In addition, during the 550–1000 ms time window, the positivity of choosing an attractive female picture was significantly larger than choosing a certain amount of money (cash equivalent). Imagine a male faced a vague image of an attractive female and needed to decide to view its clear version or to gain a fixed amount of money which was roughly as attractive as this kind of images. If he assigned relatively higher subjective decision value to this vague image, then (i) the corresponding ERP amplitude would be relatively larger and (ii) he would choose to view its clear version, because the decision value of this image was slightly higher than that of the fixed amount of money. If he assigned relatively lower subjective decision value to this vague image, then (i) the corresponding ERP amplitude would be relatively smaller and (ii) he would choose to gain a fixed amount of money, because the decision value of this image was slightly lower than that of the fixed amount of money. Therefore, choosing images of attractive females were preceded by larger amplitude of LPC, as observed in the current experiment.
Another possible explanation is, relative to the money amount, female pictures, no matter sexy ones or beautiful ones, were more directly related to humans' survival and reproduction, and their relevant cognitive and affective responses occurred earlier in the human beings' evolution. First, according to previous studies 
, erotic stimuli were especially relevant to human's survival and reproduction. Second, a person with a more beautiful face was often supposed to be friendlier 
, and so a more beautiful face could be socially more rewarding. In addition, when making social decisions, humans might take the degree of beauty of faces into account. Both sexy and beautiful female images could begin to play an important role in human life in the early stage of evolution. Finally, compared with attractive females, money occurred quite late in the human evolutionary history, and the rewarding value of money was indirect (money itself cannot satisfy your appetite or any other kind of desire). In a word, as a kind of rewards, attractive female images were more direct and evolutionarily deeper than money, and so could induce stronger neural responses than their cash equivalents.
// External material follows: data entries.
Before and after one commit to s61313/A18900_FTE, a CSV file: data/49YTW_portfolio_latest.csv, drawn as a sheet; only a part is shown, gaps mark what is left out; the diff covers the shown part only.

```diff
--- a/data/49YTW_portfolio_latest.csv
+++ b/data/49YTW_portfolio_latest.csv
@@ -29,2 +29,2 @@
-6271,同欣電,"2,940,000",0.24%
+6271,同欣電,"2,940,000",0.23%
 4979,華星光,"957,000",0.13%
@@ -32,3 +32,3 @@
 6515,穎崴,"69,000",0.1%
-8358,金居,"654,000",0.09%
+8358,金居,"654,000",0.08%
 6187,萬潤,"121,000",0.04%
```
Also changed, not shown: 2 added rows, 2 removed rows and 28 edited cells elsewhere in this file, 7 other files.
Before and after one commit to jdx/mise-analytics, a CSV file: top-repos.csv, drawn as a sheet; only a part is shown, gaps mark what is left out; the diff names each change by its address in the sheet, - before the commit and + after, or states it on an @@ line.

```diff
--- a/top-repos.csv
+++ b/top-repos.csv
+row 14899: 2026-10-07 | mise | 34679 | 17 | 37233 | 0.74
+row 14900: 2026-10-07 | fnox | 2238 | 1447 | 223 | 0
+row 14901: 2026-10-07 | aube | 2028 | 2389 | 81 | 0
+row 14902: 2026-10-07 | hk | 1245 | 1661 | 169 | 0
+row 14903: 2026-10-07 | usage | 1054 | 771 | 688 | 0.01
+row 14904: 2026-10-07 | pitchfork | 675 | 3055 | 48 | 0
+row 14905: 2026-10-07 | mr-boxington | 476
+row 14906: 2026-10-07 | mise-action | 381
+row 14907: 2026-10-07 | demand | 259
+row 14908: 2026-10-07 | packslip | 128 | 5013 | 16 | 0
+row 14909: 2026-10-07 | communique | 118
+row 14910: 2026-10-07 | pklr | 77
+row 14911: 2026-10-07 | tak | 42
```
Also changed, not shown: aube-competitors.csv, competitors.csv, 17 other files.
When the subjects chose attractive female pictures over cash equivalent, they anticipated more direct rewards and so had stronger LPC.
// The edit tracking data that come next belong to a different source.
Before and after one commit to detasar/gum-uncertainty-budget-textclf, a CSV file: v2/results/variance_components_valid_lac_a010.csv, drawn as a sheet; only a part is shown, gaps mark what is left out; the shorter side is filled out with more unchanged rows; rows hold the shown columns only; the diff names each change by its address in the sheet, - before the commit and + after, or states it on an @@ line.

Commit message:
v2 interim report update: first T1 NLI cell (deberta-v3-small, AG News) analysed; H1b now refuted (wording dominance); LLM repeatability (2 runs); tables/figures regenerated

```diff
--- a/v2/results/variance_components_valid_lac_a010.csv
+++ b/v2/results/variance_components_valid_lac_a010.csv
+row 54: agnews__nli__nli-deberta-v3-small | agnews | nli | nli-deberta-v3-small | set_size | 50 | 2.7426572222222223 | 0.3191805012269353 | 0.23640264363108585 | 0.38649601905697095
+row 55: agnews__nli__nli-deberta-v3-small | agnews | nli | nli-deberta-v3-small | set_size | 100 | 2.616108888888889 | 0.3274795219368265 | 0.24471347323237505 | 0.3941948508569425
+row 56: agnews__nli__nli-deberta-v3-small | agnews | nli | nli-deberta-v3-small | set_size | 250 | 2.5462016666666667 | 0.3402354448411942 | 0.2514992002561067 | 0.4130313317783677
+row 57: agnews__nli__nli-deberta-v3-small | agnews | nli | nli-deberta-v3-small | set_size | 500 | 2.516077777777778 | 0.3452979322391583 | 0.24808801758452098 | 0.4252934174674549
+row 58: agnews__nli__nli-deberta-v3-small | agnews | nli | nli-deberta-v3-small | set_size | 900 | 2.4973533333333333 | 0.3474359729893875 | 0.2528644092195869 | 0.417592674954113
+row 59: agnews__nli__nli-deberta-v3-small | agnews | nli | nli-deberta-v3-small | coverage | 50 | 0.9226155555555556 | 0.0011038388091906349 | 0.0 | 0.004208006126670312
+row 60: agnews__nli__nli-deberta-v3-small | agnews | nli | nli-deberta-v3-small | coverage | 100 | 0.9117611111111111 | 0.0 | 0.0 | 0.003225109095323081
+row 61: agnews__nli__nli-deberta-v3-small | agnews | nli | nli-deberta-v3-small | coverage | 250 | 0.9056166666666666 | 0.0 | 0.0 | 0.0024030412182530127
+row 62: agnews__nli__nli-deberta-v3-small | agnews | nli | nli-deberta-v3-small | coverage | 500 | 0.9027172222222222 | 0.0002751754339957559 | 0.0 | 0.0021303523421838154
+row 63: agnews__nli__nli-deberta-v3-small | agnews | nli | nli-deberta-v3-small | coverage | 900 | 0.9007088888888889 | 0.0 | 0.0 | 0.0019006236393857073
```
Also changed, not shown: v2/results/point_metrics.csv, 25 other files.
In conclusion, the current study delineated the neural processes of the decision-making between attractive females and money in male subjects using ERP technique. Our findings clearly indicated that in the time window of 290–340 ms, task B evoked a larger P2 than task S, which may be related to a process of matching external perception with an internal representation or expectation in the early stage of the processing; in the time window of 340–390 ms, task S evoked a larger N2 than task B, which may relate to the response conflict and cognitive monitoring; finally, during the 550–1000 ms time window, decision-makings in task S were accompanied by significantly higher positive ERP components than those in task B, reflecting sexy female images may have higher decision value than beautiful ones, which may be because the former is evolutionarily more significant; more importantly, choosing an attractive female was accompanied by a larger late positive component than choosing money and this is possibly because the decision values of the chosen attractive female images were generally higher than those of the un-chosen ones, or because attractive female images are more direct and evolutionarily earlier rewards than money amounts, and this can influence the subjective evaluation and expectation process. Our study represents the first attempt to understand the neural processes of decisions between attractive females (a typical example of primary rewards) and money (a typical example of secondary rewards).